* _REQUIRED ACTION_
Each line holding the word "Livré" must appear in the answer, copied from the entries.

Content revision data
•••

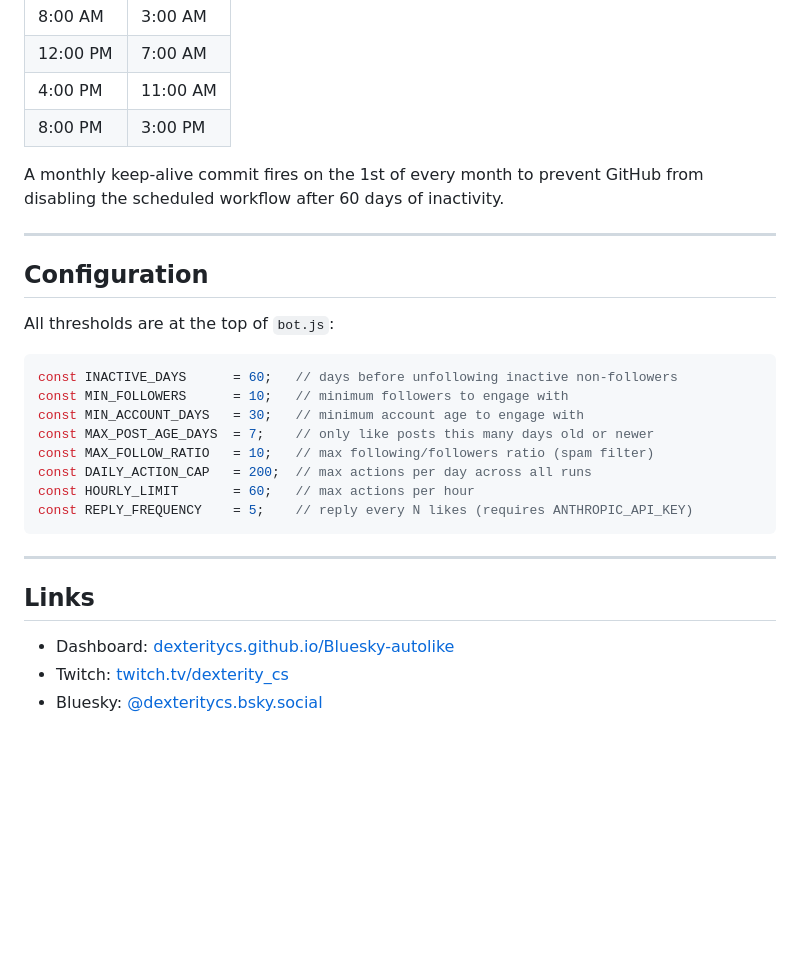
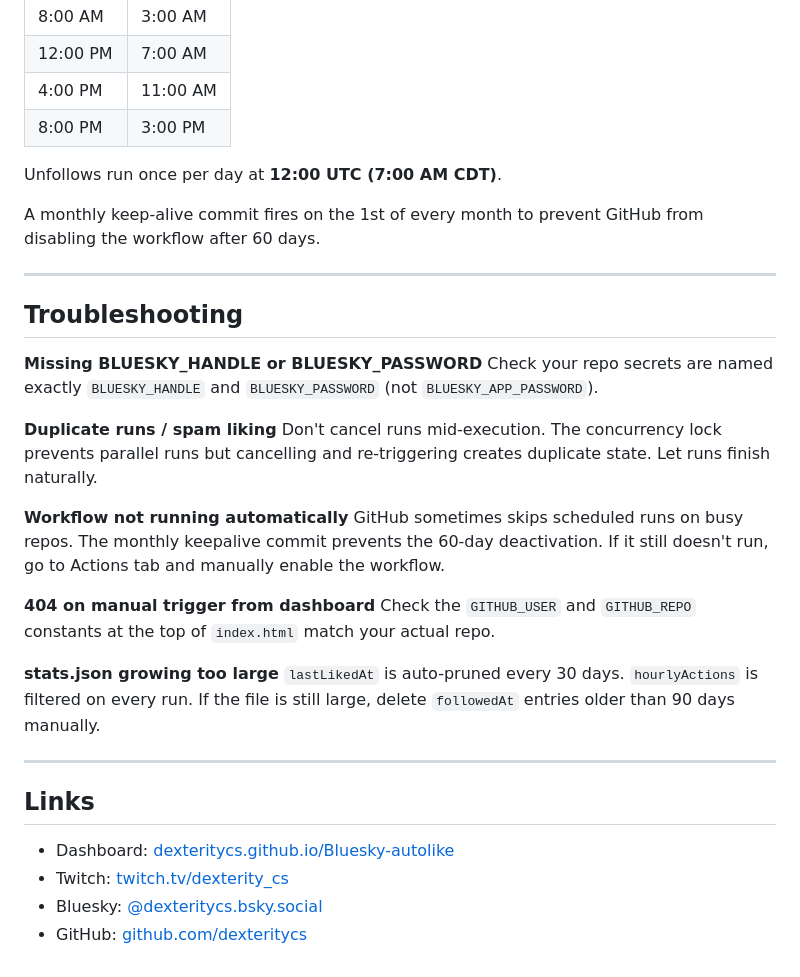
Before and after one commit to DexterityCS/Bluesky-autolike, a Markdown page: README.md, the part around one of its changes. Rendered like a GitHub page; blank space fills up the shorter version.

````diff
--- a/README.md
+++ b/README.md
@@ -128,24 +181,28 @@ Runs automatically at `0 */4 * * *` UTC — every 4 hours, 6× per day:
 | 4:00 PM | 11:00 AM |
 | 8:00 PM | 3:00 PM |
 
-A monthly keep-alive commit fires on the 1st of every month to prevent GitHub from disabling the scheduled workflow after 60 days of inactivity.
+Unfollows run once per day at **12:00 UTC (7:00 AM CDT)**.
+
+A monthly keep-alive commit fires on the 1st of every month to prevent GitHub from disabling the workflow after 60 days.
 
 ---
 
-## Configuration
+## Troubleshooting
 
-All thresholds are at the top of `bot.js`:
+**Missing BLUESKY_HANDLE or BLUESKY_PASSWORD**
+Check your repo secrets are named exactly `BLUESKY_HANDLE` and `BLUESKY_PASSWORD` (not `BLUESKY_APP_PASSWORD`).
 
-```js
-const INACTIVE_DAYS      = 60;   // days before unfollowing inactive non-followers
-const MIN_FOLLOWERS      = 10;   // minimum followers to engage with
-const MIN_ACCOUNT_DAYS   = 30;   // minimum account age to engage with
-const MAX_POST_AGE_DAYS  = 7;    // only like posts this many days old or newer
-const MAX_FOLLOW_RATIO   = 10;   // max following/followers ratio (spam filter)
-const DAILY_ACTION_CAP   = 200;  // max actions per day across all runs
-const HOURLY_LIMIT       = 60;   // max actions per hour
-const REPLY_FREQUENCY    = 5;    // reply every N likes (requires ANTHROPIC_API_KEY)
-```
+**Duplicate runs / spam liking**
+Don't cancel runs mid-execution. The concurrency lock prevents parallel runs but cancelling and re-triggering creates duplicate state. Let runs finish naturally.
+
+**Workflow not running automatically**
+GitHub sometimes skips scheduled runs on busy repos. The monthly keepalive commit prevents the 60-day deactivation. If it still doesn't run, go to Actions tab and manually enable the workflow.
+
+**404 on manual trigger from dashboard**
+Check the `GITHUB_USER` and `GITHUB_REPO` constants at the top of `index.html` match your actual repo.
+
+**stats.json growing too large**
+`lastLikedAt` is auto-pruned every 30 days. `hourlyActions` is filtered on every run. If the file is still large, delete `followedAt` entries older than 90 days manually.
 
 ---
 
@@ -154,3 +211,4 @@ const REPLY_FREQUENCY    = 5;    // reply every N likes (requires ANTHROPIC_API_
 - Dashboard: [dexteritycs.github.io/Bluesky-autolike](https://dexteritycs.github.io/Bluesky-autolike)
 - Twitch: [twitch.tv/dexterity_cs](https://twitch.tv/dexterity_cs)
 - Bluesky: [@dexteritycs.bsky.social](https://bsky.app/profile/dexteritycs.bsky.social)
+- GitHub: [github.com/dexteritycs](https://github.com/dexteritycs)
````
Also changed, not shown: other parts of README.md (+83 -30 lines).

•••

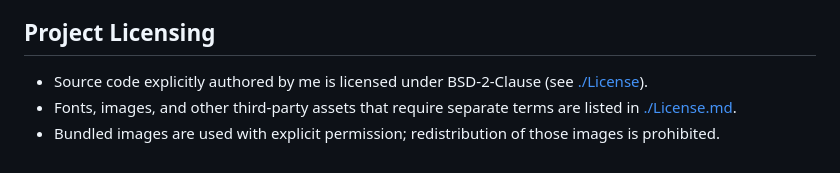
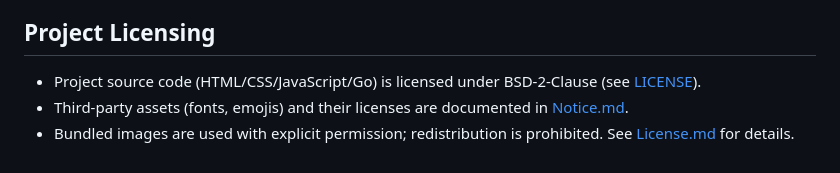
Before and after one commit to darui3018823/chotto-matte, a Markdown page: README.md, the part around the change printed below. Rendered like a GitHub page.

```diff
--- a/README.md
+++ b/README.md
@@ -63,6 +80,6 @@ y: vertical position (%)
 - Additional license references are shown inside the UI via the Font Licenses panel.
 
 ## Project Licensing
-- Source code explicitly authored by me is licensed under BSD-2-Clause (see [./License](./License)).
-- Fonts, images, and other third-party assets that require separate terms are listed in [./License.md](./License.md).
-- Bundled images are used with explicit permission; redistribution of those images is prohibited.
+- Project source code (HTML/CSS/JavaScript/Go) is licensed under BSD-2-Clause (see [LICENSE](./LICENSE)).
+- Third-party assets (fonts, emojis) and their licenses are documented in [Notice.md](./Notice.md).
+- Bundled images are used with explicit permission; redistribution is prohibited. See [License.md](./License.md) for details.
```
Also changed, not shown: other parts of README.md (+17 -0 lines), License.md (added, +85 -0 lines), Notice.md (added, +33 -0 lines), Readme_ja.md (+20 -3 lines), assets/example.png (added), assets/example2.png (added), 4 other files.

•••

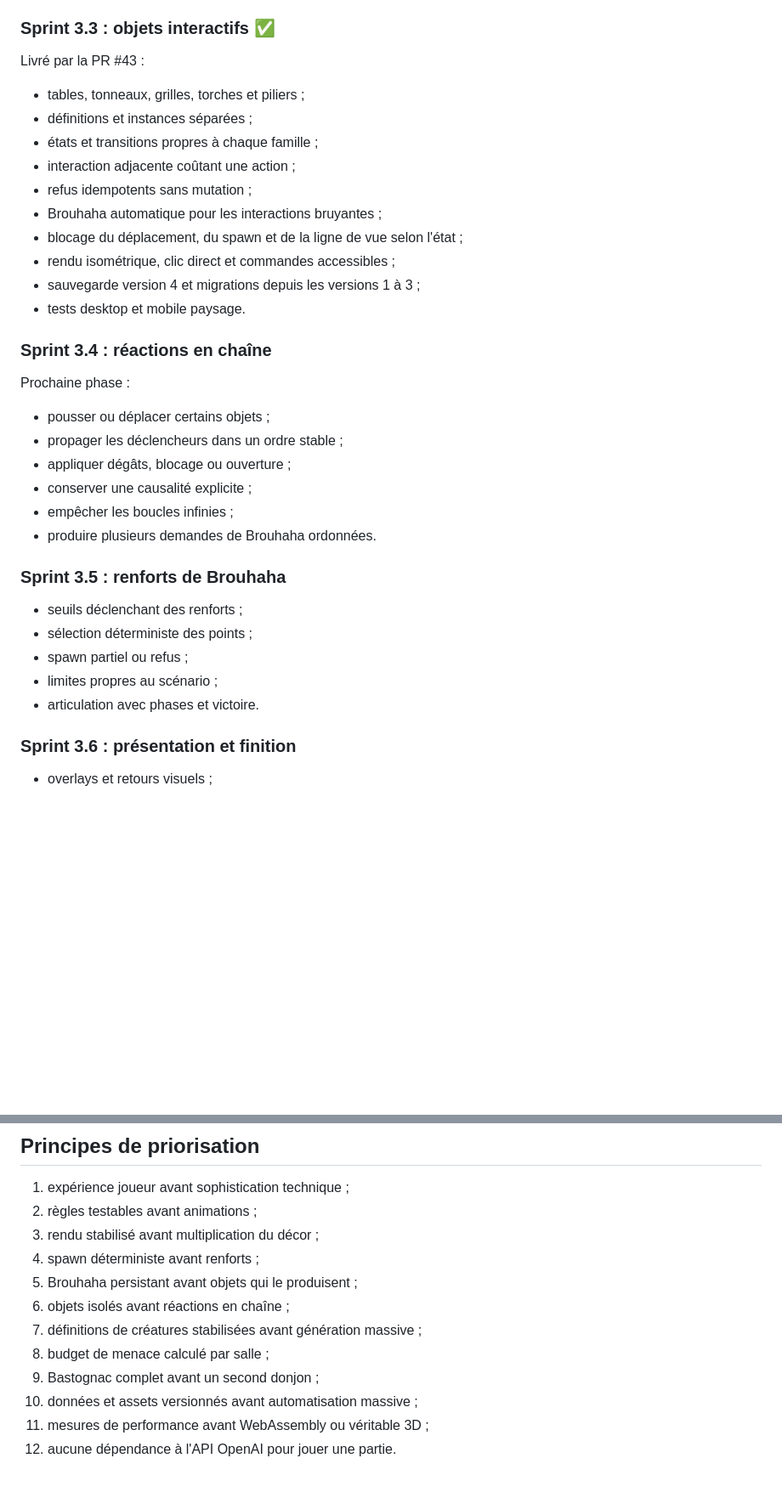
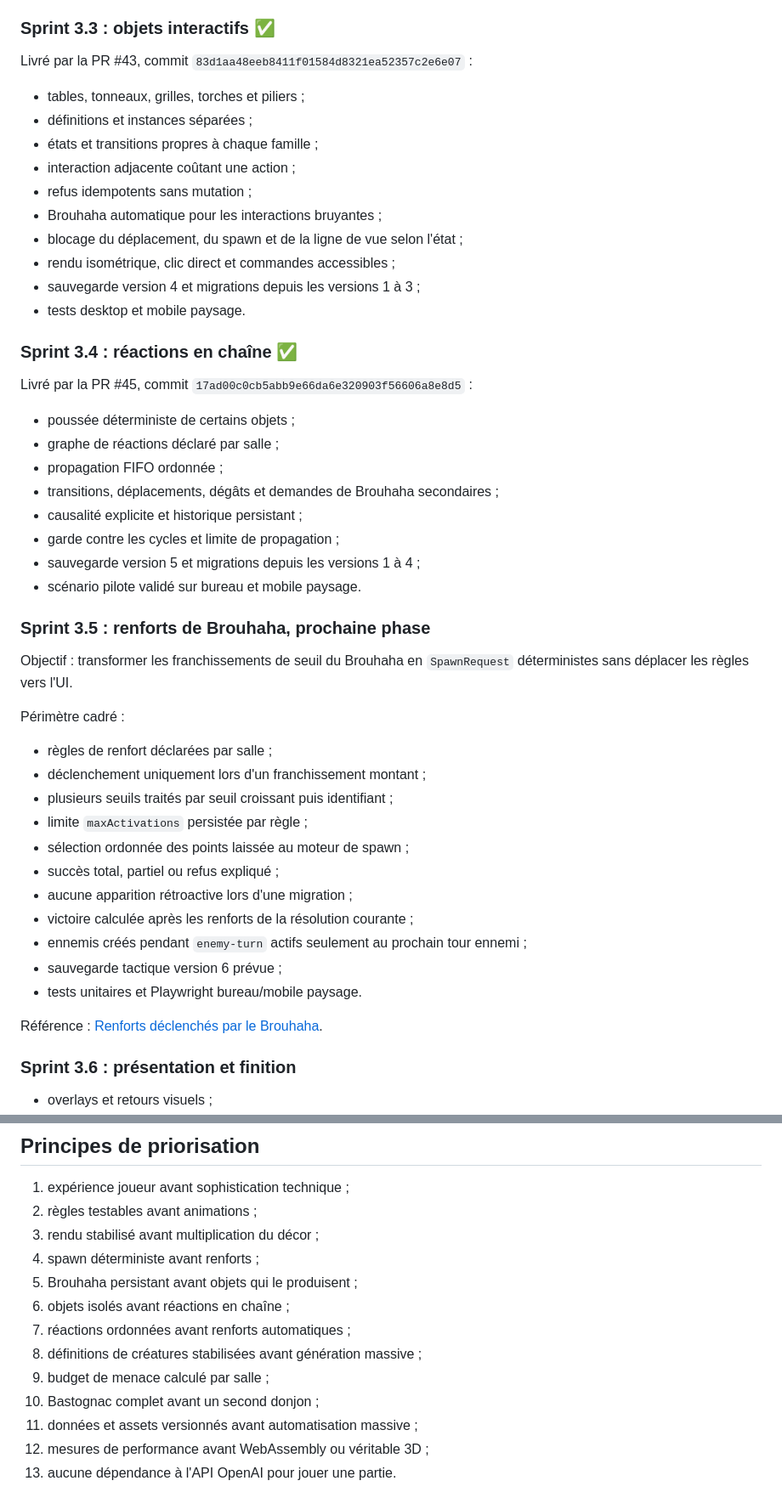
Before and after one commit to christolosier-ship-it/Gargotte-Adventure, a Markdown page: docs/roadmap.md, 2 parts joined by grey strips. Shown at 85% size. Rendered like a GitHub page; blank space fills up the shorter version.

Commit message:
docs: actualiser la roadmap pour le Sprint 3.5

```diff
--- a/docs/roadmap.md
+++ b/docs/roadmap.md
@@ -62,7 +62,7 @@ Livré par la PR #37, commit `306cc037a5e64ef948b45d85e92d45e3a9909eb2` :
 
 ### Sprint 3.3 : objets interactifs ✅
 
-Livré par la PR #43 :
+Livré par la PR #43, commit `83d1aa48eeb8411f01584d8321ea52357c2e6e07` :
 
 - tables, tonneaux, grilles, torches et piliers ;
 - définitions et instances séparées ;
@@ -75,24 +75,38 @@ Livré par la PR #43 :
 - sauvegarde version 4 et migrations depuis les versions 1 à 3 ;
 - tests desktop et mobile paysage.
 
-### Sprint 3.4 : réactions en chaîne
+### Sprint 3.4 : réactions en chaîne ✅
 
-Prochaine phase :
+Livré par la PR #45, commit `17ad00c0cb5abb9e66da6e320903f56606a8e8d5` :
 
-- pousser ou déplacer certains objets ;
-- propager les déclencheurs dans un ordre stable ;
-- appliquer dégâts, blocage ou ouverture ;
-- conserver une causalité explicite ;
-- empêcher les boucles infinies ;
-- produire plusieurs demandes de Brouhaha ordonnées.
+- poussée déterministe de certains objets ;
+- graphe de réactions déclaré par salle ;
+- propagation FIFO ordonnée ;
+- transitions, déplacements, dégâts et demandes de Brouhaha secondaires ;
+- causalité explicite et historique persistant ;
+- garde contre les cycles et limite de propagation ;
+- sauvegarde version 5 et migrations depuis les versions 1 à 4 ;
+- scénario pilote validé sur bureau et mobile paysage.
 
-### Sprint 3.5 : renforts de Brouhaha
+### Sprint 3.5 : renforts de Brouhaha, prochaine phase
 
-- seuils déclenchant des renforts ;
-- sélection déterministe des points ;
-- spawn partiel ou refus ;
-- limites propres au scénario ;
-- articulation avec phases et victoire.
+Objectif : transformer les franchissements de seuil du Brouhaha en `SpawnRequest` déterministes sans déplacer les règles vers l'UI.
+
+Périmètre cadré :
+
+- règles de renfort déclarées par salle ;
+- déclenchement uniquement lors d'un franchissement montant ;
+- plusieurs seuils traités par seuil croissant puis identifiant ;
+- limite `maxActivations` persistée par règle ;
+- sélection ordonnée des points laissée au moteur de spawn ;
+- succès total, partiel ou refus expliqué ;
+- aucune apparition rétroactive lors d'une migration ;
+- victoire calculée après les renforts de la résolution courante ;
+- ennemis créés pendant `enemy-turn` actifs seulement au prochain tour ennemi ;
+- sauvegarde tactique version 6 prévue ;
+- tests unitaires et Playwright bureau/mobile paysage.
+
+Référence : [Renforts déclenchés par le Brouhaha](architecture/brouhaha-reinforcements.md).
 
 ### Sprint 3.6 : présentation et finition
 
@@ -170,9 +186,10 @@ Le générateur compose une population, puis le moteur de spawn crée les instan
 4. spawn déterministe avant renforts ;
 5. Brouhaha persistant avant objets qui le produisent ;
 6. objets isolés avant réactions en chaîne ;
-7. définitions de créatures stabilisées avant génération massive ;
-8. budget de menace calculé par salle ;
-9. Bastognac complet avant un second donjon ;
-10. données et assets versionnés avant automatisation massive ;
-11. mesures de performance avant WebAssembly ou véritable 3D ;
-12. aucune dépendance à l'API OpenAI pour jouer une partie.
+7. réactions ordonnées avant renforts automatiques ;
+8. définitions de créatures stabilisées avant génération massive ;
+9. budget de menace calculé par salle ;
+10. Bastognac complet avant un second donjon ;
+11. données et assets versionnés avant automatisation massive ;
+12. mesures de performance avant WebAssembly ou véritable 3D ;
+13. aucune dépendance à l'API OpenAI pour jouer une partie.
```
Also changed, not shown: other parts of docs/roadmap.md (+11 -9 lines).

•••

* _SOLUTION_
@@ -62,7 +62,7 @@ Livré par la PR #37, commit `306cc037a5e64ef948b45d85e92d45e3a9909eb2` :
-Livré par la PR #43 :
+Livré par la PR #43, commit `83d1aa48eeb8411f01584d8321ea52357c2e6e07` :
@@ -75,24 +75,38 @@ Livré par la PR #43 :
+Livré par la PR #45, commit `17ad00c0cb5abb9e66da6e320903f56606a8e8d5` :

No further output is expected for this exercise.